— YOUR ASSIGNMENT —
Tally up the lines below that contain the word "index" and give the total alone.

Extracted data entries:
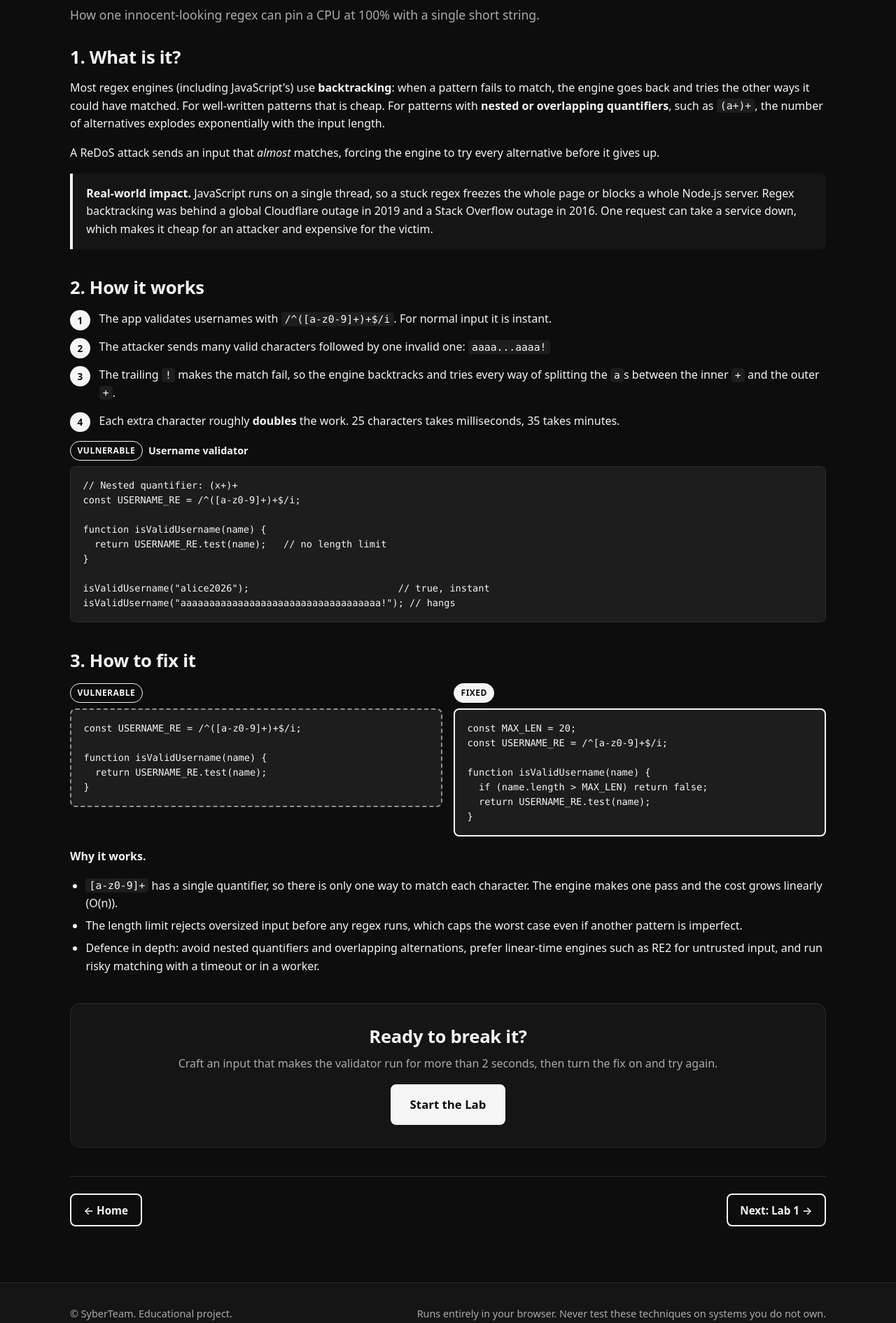
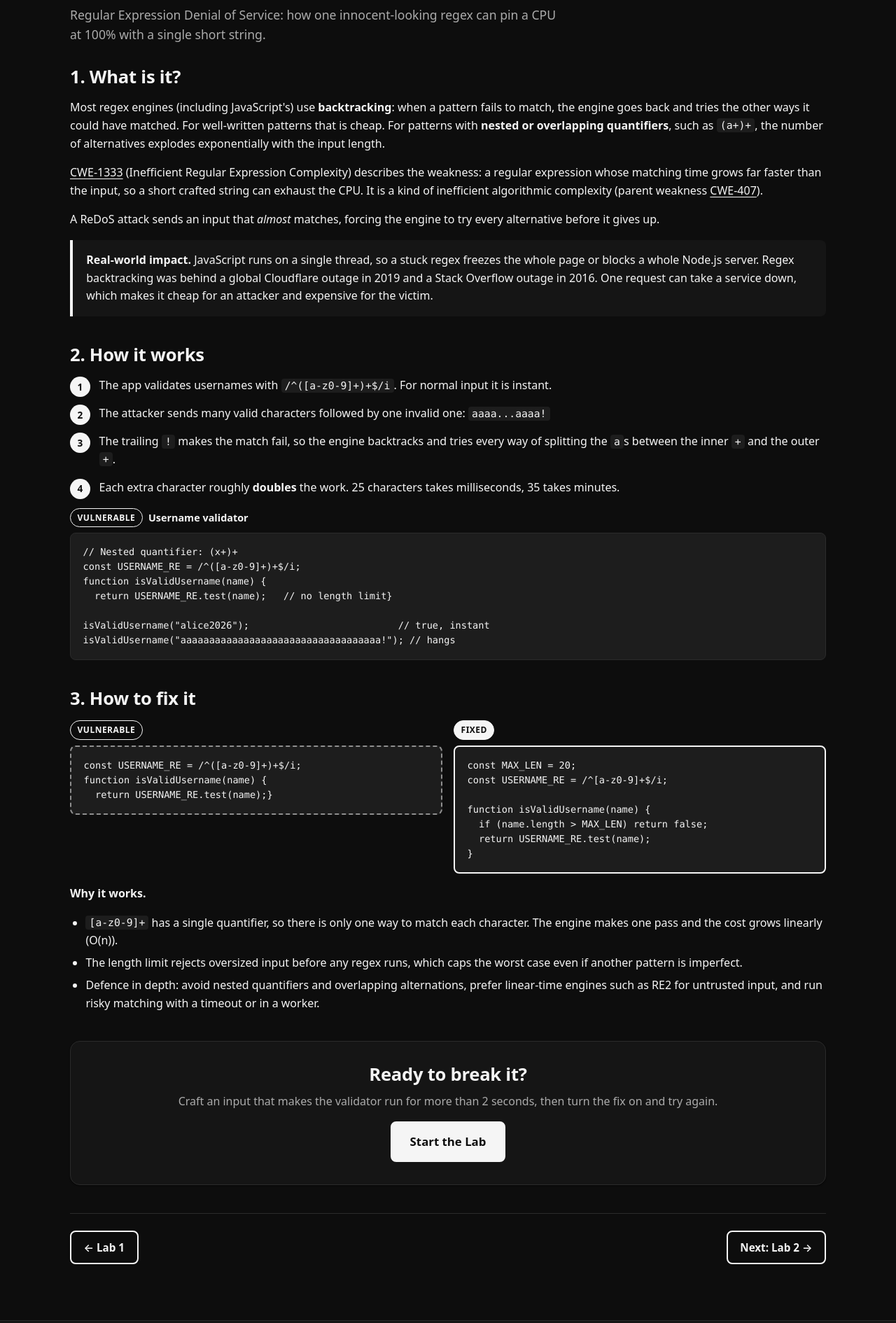
Before and after one commit to TareqDahbour/Final-Project, a plain HTML site: page redos-lesson.html in a window 1280 px wide. Shown: the part 209-2099 px from the top of the page at 70% size. Drawn offline with Linux system fonts and the light colour scheme.

Commit message:
Update redos-lesson.html

```diff
--- a/redos-lesson.html
+++ b/redos-lesson.html
@@ -3,8 +3,8 @@
 <head>
   <meta charset="utf-8">
   <meta name="viewport" content="width=device-width, initial-scale=1">
-  <title>Lab 1 Lesson: ReDoS | SyberTeam</title>
-  <meta name="description" content="Learn how Regular Expression Denial of Service works and how to fix it.">
+  <title>Lab 2 Lesson: ReDoS (CWE-1333) | CyberTeam</title>
+  <meta name="description" content="Learn how Regular Expression Denial of Service (CWE-1333) works and how to fix it.">
   <link rel="stylesheet" href="style.css">
   <script src="script.js" defer></script>
 </head>
@@ -13,13 +13,13 @@
 
   <header class="site-header">
     <div class="container nav">
-      <a class="brand" href="index.html" aria-label="SyberTeam home"><span class="brand-mark" aria-hidden="true">S</span>SyberTeam</a>
+      <a class="brand" href="index.html" aria-label="CyberTeam home"><span class="brand-mark" aria-hidden="true">C</span>CyberTeam</a>
       <button class="nav-toggle" type="button" aria-expanded="false" aria-controls="nav-links">Menu</button>
       <nav aria-label="Main">
         <ul id="nav-links" class="nav-links">
           <li><a href="index.html" data-nav="home">Home</a></li>
-          <li><a href="redos-lesson.html" data-nav="lab1">Lab 1</a></li>
-          <li><a href="logic-lesson.html" data-nav="lab2">Lab 2</a></li>
+          <li><a href="logic-lesson.html" data-nav="lab1">Lab 1</a></li>
+          <li><a href="redos-lesson.html" data-nav="lab2">Lab 2</a></li>
           <li><a href="proto-lesson.html" data-nav="lab3">Lab 3</a></li>
         </ul>
       </nav>
@@ -28,14 +28,15 @@
 
   <main id="main" class="container page lesson">
     <div class="page-head">
-      <p class="crumb">LAB 1 &middot; LESSON</p>
-      <h1>Regular Expression Denial of Service (ReDoS)</h1>
-      <p>How one innocent-looking regex can pin a CPU at 100% with a single short string.</p>
+      <p class="crumb">LAB 2 &middot; LESSON</p>
+      <h1>ReDoS (CWE-1333)</h1>
+      <p>Regular Expression Denial of Service: how one innocent-looking regex can pin a CPU at 100% with a single short string.</p>
     </div>
 
     <section aria-labelledby="what">
       <h2 id="what">1. What is it?</h2>
       <p>Most regex engines (including JavaScript's) use <strong>backtracking</strong>: when a pattern fails to match, the engine goes back and tries the other ways it could have matched. For well-written patterns that is cheap. For patterns with <strong>nested or overlapping quantifiers</strong>, such as <code>(a+)+</code>, the number of alternatives explodes exponentially with the input length.</p>
+      <p><a href="https://cwe.mitre.org/data/definitions/1333.html" target="_blank" rel="noopener noreferrer">CWE-1333</a> (Inefficient Regular Expression Complexity) describes the weakness: a regular expression whose matching time grows far faster than the input, so a short crafted string can exhaust the CPU. It is a kind of inefficient algorithmic complexity (parent weakness <a href="https://cwe.mitre.org/data/definitions/407.html" target="_blank" rel="noopener noreferrer">CWE-407</a>).</p>
       <p>A ReDoS attack sends an input that <em>almost</em> matches, forcing the engine to try every alternative before it gives up.</p>
       <div class="callout">
         <p><strong>Real-world impact.</strong> JavaScript runs on a single thread, so a stuck regex freezes the whole page or blocks a whole Node.js server. Regex backtracking was behind a global Cloudflare outage in 2019 and a Stack Overflow outage in 2016. One request can take a service down, which makes it cheap for an attacker and expensive for the victim.</p>
@@ -53,11 +54,9 @@
       <figure>
         <figcaption><span class="badge">Vulnerable</span> Username validator</figcaption>
 <pre class="code"><code>// Nested quantifier: (x+)+
-const USERNAME_RE = /^([a-z0-9]+)+$/i;
-
+<span class="hl-vuln">const USERNAME_RE = /^([a-z0-9]+)+$/i;</span>
 function isValidUsername(name) {
-  return USERNAME_RE.test(name);   // no length limit
-}
+<span class="hl-vuln">  return USERNAME_RE.test(name);   // no length limit</span>}
 
 isValidUsername("alice2026");                          // true, instant
 isValidUsername("aaaaaaaaaaaaaaaaaaaaaaaaaaaaaaaaaaa!"); // hangs</code></pre>
@@ -69,11 +68,9 @@ isValidUsername("aaaaaaaaaaaaaaaaaaaaaaaaaaaaaaaaaaa!"); // hangs</code></pre>
       <div class="compare">
         <figure class="bad">
           <figcaption><span class="badge">Vulnerable</span></figcaption>
-<pre class="code"><code>const USERNAME_RE = /^([a-z0-9]+)+$/i;
-
+<pre class="code"><code><span class="hl-vuln">const USERNAME_RE = /^([a-z0-9]+)+$/i;</span>
 function isValidUsername(name) {
-  return USERNAME_RE.test(name);
-}</code></pre>
+<span class="hl-vuln">  return USERNAME_RE.test(name);</span>}</code></pre>
         </figure>
         <figure class="good">
           <figcaption><span class="badge badge-solid">Fixed</span></figcaption>
@@ -101,14 +98,14 @@ function isValidUsername(name) {
     </section>
 
     <nav class="pager" aria-label="Lesson navigation">
-      <a class="btn btn-outline" href="index.html">&larr; Home</a>
-      <a class="btn btn-outline" href="redos-lab.html">Next: Lab 1 &rarr;</a>
+      <a class="btn btn-outline" href="logic-lab.html">&larr; Lab 1</a>
+      <a class="btn btn-outline" href="redos-lab.html">Next: Lab 2 &rarr;</a>
     </nav>
   </main>
 
   <footer class="site-footer">
     <div class="container">
-      <span>&copy; SyberTeam. Educational project.</span>
+      <span>&copy; CyberTeam. Educational project.</span>
       <span>Runs entirely in your browser. Never test these techniques on systems you do not own.</span>
     </div>
   </footer>
```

— TASK SOLUTION —
4